I remember begging my parents to let me attend Warped Tour but they always said no. They were under the impression that it was just a bunch of punk-ass kids running around listening to loud music and partaking in satanic rituals. But at 22 years old, I finally had the chance to experience all it had to offer.
I believe there is a stigma that surrounds Warped Tour; people think it’s just a day full of loud music, teenage miscreants, drugs, mosh pits and any other punk rock stereotypes you can think of. But the reality is that Warped Tour isn’t that at all.
As I walked around, I saw many scarred wrists. I saw people who any other day probably weren’t nearly as happy as they were in that moment. It’s amazing to me that music is an outlet for someone’s everyday pain and Warped Tour understands that more than any other music festival I have had the pleasure of attending.
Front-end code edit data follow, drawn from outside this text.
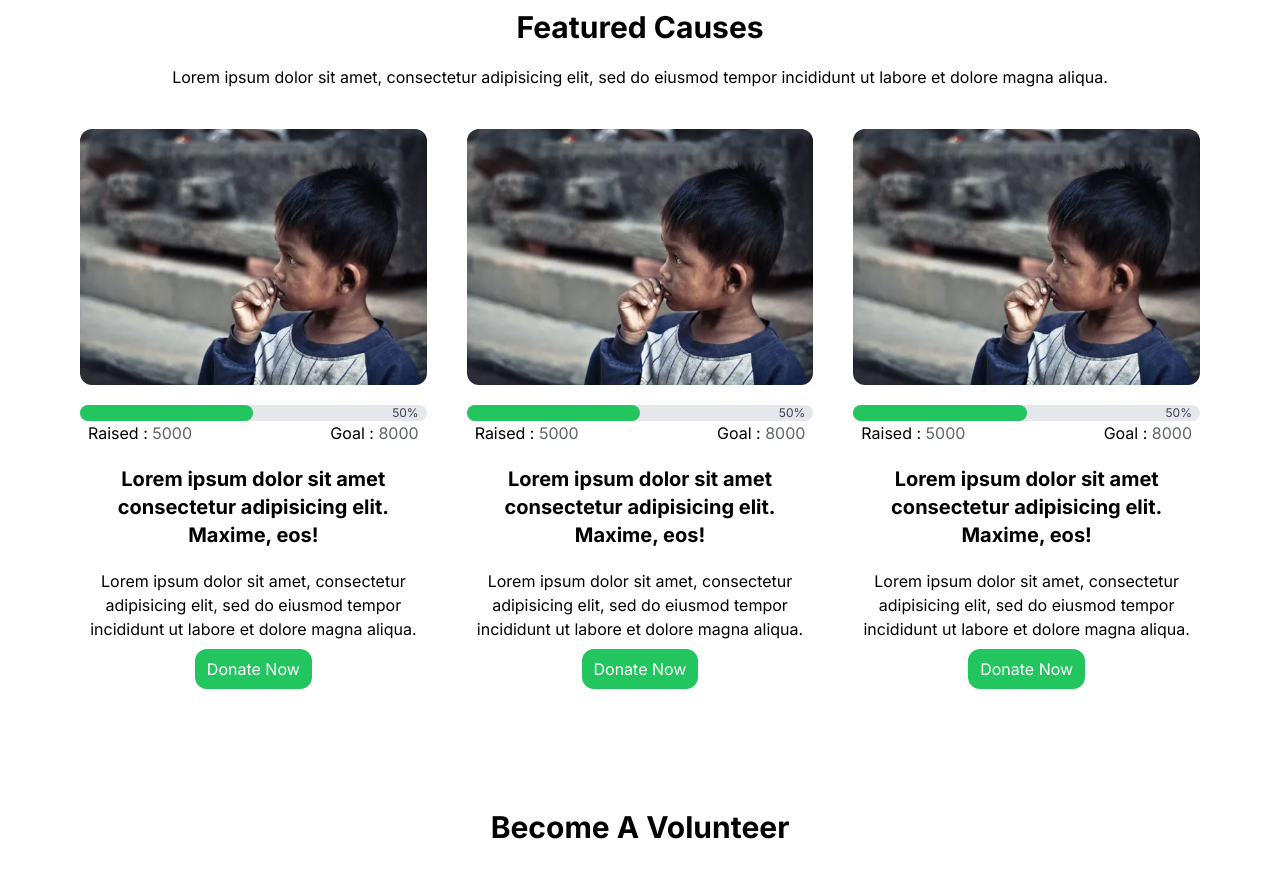
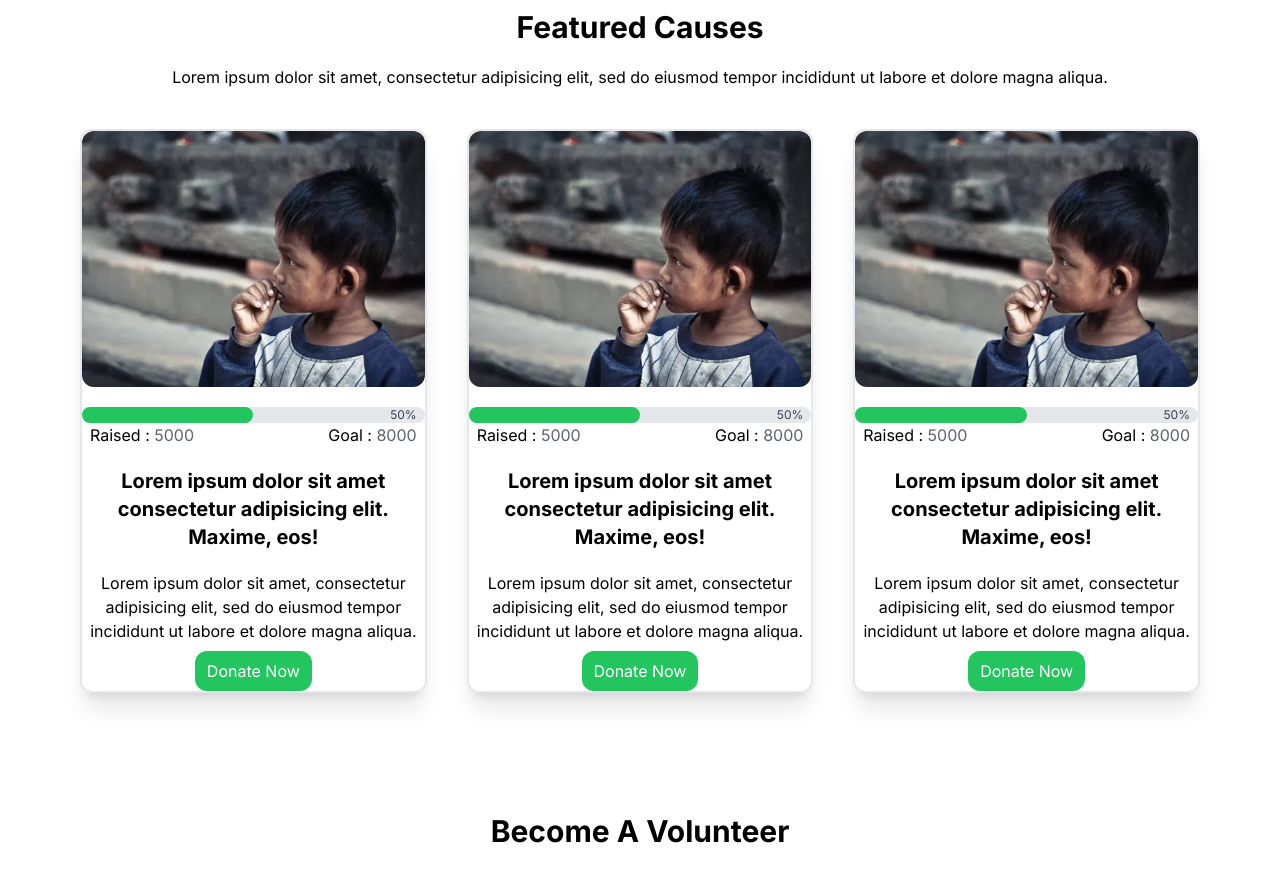
Before and after one commit to anurajkumar23/Asha-foundation, a Next.js app: page / in a window 1280 px wide. Shown: the part 1540-2411 px from the top of the page. Built offline with nearby package versions, Linux system fonts and the light colour scheme.

Commit message:
home complete

```diff
--- a/src/app/components/Home/works/work.tsx
+++ b/src/app/components/Home/works/work.tsx
@@ -13,7 +13,7 @@ export default function work() {
           eiusmod tempor incididunt ut labore et dolore magna aliqua.
         </p>
         <div className="grid mxs:grid-cols-2 md:grid-cols-3 gap-10 mt-10 mx-5 md:mx-20">
-          <div className="mx-auto">
+          <div className="mx-auto border-2 rounded-xl shadow-xl">
             <div className="flex justify-center">
               <Image
                 src={`/images/post-1.jpg`}
@@ -45,7 +45,7 @@ export default function work() {
 
             <Button text="Donate Now" />
           </div>
-          <div className="mx-auto">
+          <div className="mx-auto border-2 rounded-xl shadow-xl">
             <div className="flex justify-center">
               <Image
                 src={`/images/post-1.jpg`}
@@ -77,7 +77,7 @@ export default function work() {
 
             <Button text="Donate Now" />
           </div>
-          <div className="mx-auto">
+          <div className="mx-auto border-2 rounded-xl shadow-xl">
             <div className="flex justify-center">
               <Image
                 src={`/images/post-1.jpg`}
--- a/src/app/components/Navbar/navbar.tsx
+++ b/src/app/components/Navbar/navbar.tsx
@@ -70,7 +70,7 @@ export default function Navbar() {
             <FaTwitter className="text-blue-400 w-7 h-7" />
             <FaWhatsapp className="text-green-500 w-7 h-7" />
           </div>
-          <div className='w-full flex justify-center'>
+          <div className='w-full flex justify-center pt-2'>
             <Link href="/">
             <Image width={500} height={500} alt="logo" src="/images/asha-logo.png" className='w-[80px] h-[80px]' />
             </Link>
```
Warped Tour is a community. It’s thousands of people all coming together to see their favorite bands. It’s listening to the lead singer of your favorite band tell you that sometimes it’s okay to not be okay and that life isn’t about living up to other people’s expectations. It’s organizations dedicated to helping people who suffer from self injury, depression, and addiction spreading messages of hope and talking to individuals about their struggles.
This is why I am writing this love letter. Never before have I loved what a festival stands for as much as Warped Tour. It goes beyond the music and places an emphasis on the attendees. It’s like Warped Tour looked into the heart of an awkward, out of place teenager and asked, “What do they need? How can we help them?”
At age 22 I am no longer that weird kid in high school, instead I am that weird adult who still listens to pop punk music and struggles with some of the same insecurities I dealt with many years ago. While I may be a different person now, I was still incredibly impacted by Warped Tour, in some ways different than I would have been in high school but in many ways the same.
One of my favorite motivational speeches made on Tuesday from Jenna McDougall, the lead singer of Tonight Alive, sums up what Warped Tour stands for.
“Listen to yourself; trust your intuition; don’t waste your time catering to somebody else’s belief systems if is sacrifices your own; don’t waste your life living in fear of somebody else’s judgment; and never for a second waste your precious energy explaining yourself to people who are not equipped to understand.”
Thank you Jenna and thank you Warped Tour for giving the punk scene one day out of the year where we can celebrate our music, the punk culture and appreciate life just a little bit more.